# Entries supplied

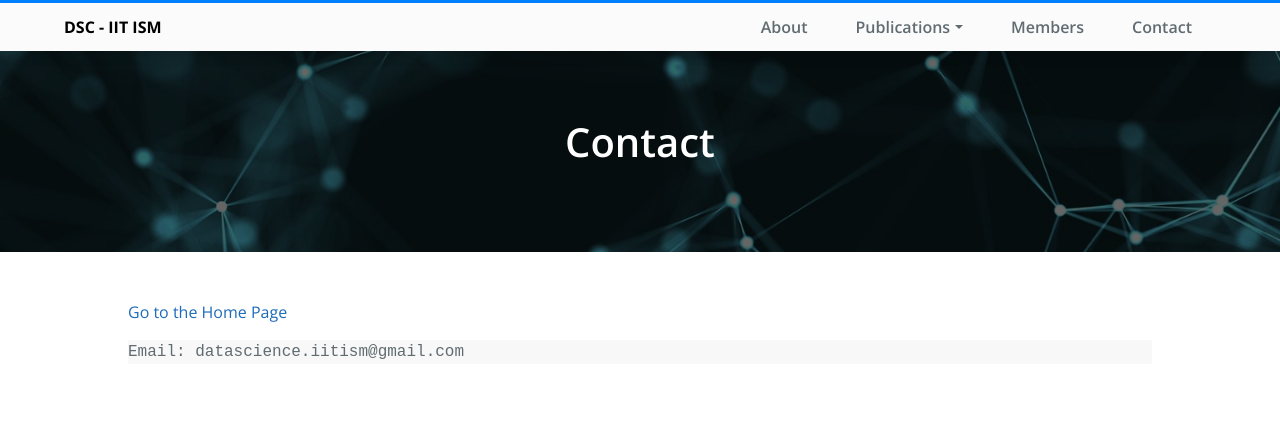
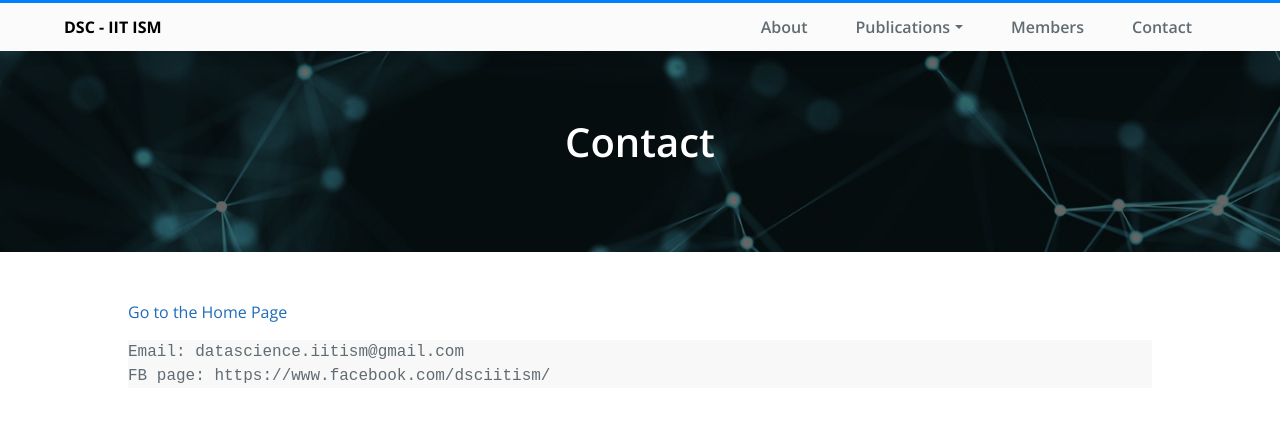
Before and after one commit to dsciitism/dsciitism.github.io, a Jekyll site: the page built from pages/contact.md, in a window 1280 px wide. Shown: the top 422 px of the page. Built offline with Jekyll 4.4.1, drawn with Linux system fonts in a browser that asks for light colours.

Commit message:
Update contact.md

````diff
--- a/pages/contact.md
+++ b/pages/contact.md
@@ -11,4 +11,5 @@ bg: /assets/images/abstract.jpg
 [Go to the Home Page]({{ site.url }}{{ site.baseurl }})
 ```
 Email: datascience.iitism@gmail.com
+FB page: https://www.facebook.com/dsciitism/
 ```
````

# Task brief
Out of the lines in the listing, count the ones with the word "dsciitism", then give only the number.

# Answer to this task
2